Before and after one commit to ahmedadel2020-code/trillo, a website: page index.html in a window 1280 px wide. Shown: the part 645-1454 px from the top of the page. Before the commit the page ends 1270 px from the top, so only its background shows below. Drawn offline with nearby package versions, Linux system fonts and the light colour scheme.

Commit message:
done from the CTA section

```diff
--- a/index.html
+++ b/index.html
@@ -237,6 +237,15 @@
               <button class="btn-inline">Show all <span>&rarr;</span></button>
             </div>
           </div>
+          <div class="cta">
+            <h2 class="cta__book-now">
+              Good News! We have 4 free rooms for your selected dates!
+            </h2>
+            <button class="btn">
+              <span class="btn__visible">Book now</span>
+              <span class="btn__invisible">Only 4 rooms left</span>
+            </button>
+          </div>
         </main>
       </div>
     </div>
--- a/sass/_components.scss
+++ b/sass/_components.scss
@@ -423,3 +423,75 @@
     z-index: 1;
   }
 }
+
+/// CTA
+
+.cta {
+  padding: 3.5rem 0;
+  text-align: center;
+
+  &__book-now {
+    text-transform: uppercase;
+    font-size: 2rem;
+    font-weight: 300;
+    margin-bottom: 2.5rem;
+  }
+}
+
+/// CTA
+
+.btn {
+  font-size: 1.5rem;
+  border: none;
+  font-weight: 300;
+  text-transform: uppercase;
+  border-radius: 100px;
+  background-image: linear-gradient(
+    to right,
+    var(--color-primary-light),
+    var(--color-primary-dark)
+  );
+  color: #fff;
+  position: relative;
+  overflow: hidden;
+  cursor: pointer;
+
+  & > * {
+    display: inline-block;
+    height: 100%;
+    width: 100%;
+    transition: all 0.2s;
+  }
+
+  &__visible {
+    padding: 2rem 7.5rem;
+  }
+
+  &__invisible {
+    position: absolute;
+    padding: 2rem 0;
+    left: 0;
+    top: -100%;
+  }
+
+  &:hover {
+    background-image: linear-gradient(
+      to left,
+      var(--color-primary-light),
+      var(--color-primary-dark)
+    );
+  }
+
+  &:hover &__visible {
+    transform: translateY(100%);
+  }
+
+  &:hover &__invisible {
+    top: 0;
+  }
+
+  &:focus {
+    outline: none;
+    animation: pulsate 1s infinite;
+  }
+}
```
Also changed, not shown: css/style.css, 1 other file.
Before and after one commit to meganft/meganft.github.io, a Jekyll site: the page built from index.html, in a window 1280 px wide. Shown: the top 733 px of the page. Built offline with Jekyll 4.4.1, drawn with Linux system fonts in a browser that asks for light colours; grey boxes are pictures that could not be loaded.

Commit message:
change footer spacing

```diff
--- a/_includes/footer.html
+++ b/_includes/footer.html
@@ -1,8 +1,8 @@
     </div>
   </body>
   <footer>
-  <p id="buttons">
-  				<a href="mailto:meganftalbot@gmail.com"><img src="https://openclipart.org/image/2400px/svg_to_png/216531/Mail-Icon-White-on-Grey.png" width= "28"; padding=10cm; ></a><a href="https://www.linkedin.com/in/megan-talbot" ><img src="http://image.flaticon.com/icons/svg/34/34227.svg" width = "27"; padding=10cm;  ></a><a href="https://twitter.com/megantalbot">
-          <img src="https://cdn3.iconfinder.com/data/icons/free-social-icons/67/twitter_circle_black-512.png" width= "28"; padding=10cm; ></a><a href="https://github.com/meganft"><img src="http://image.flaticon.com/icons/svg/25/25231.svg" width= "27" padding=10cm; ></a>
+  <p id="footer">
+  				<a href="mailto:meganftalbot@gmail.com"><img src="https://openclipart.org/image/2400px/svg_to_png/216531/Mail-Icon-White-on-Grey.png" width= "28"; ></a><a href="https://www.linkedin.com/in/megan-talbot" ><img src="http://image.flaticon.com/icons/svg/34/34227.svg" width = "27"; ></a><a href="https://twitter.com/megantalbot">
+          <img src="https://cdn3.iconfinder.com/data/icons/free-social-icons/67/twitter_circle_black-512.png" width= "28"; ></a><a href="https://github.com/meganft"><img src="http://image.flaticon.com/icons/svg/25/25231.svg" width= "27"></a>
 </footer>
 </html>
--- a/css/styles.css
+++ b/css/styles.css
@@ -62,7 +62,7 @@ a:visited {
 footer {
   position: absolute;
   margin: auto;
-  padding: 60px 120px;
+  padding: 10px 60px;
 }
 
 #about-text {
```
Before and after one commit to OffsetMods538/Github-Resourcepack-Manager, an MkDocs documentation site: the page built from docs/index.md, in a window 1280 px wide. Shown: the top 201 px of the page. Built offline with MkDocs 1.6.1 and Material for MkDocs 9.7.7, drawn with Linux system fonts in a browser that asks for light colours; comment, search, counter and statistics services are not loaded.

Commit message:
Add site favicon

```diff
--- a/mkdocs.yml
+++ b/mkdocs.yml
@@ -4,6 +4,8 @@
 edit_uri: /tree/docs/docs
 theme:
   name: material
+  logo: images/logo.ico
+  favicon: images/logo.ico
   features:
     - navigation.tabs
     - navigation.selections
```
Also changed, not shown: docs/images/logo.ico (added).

● ● ●

■ **What you should do**
Reproduce the whole listing so that each line matches the original exactly.

■ **Exercise answer**
Before and after one commit to ahmedadel2020-code/trillo, a website: page index.html in a window 1280 px wide. Shown: the part 645-1454 px from the top of the page. Before the commit the page ends 1270 px from the top, so only its background shows below. Drawn offline with nearby package versions, Linux system fonts and the light colour scheme.

Commit message:
done from the CTA section

```diff
--- a/index.html
+++ b/index.html
@@ -237,6 +237,15 @@
               <button class="btn-inline">Show all <span>&rarr;</span></button>
             </div>
           </div>
+          <div class="cta">
+            <h2 class="cta__book-now">
+              Good News! We have 4 free rooms for your selected dates!
+            </h2>
+            <button class="btn">
+              <span class="btn__visible">Book now</span>
+              <span class="btn__invisible">Only 4 rooms left</span>
+            </button>
+          </div>
         </main>
       </div>
     </div>
--- a/sass/_components.scss
+++ b/sass/_components.scss
@@ -423,3 +423,75 @@
     z-index: 1;
   }
 }
+
+/// CTA
+
+.cta {
+  padding: 3.5rem 0;
+  text-align: center;
+
+  &__book-now {
+    text-transform: uppercase;
+    font-size: 2rem;
+    font-weight: 300;
+    margin-bottom: 2.5rem;
+  }
+}
+
+/// CTA
+
+.btn {
+  font-size: 1.5rem;
+  border: none;
+  font-weight: 300;
+  text-transform: uppercase;
+  border-radius: 100px;
+  background-image: linear-gradient(
+    to right,
+    var(--color-primary-light),
+    var(--color-primary-dark)
+  );
+  color: #fff;
+  position: relative;
+  overflow: hidden;
+  cursor: pointer;
+
+  & > * {
+    display: inline-block;
+    height: 100%;
+    width: 100%;
+    transition: all 0.2s;
+  }
+
+  &__visible {
+    padding: 2rem 7.5rem;
+  }
+
+  &__invisible {
+    position: absolute;
+    padding: 2rem 0;
+    left: 0;
+    top: -100%;
+  }
+
+  &:hover {
+    background-image: linear-gradient(
+      to left,
+      var(--color-primary-light),
+      var(--color-primary-dark)
+    );
+  }
+
+  &:hover &__visible {
+    transform: translateY(100%);
+  }
+
+  &:hover &__invisible {
+    top: 0;
+  }
+
+  &:focus {
+    outline: none;
+    animation: pulsate 1s infinite;
+  }
+}
```
Also changed, not shown: css/style.css, 1 other file.
Before and after one commit to meganft/meganft.github.io, a Jekyll site: the page built from index.html, in a window 1280 px wide. Shown: the top 733 px of the page. Built offline with Jekyll 4.4.1, drawn with Linux system fonts in a browser that asks for light colours; grey boxes are pictures that could not be loaded.

Commit message:
change footer spacing

```diff
--- a/_includes/footer.html
+++ b/_includes/footer.html
@@ -1,8 +1,8 @@
     </div>
   </body>
   <footer>
-  <p id="buttons">
-  				<a href="mailto:meganftalbot@gmail.com"><img src="https://openclipart.org/image/2400px/svg_to_png/216531/Mail-Icon-White-on-Grey.png" width= "28"; padding=10cm; ></a><a href="https://www.linkedin.com/in/megan-talbot" ><img src="http://image.flaticon.com/icons/svg/34/34227.svg" width = "27"; padding=10cm;  ></a><a href="https://twitter.com/megantalbot">
-          <img src="https://cdn3.iconfinder.com/data/icons/free-social-icons/67/twitter_circle_black-512.png" width= "28"; padding=10cm; ></a><a href="https://github.com/meganft"><img src="http://image.flaticon.com/icons/svg/25/25231.svg" width= "27" padding=10cm; ></a>
+  <p id="footer">
+  				<a href="mailto:meganftalbot@gmail.com"><img src="https://openclipart.org/image/2400px/svg_to_png/216531/Mail-Icon-White-on-Grey.png" width= "28"; ></a><a href="https://www.linkedin.com/in/megan-talbot" ><img src="http://image.flaticon.com/icons/svg/34/34227.svg" width = "27"; ></a><a href="https://twitter.com/megantalbot">
+          <img src="https://cdn3.iconfinder.com/data/icons/free-social-icons/67/twitter_circle_black-512.png" width= "28"; ></a><a href="https://github.com/meganft"><img src="http://image.flaticon.com/icons/svg/25/25231.svg" width= "27"></a>
 </footer>
 </html>
--- a/css/styles.css
+++ b/css/styles.css
@@ -62,7 +62,7 @@ a:visited {
 footer {
   position: absolute;
   margin: auto;
-  padding: 60px 120px;
+  padding: 10px 60px;
 }
 
 #about-text {
```
Before and after one commit to OffsetMods538/Github-Resourcepack-Manager, an MkDocs documentation site: the page built from docs/index.md, in a window 1280 px wide. Shown: the top 201 px of the page. Built offline with MkDocs 1.6.1 and Material for MkDocs 9.7.7, drawn with Linux system fonts in a browser that asks for light colours; comment, search, counter and statistics services are not loaded.

Commit message:
Add site favicon

```diff
--- a/mkdocs.yml
+++ b/mkdocs.yml
@@ -4,6 +4,8 @@
 edit_uri: /tree/docs/docs
 theme:
   name: material
+  logo: images/logo.ico
+  favicon: images/logo.ico
   features:
     - navigation.tabs
     - navigation.selections
```
Also changed, not shown: docs/images/logo.ico (added).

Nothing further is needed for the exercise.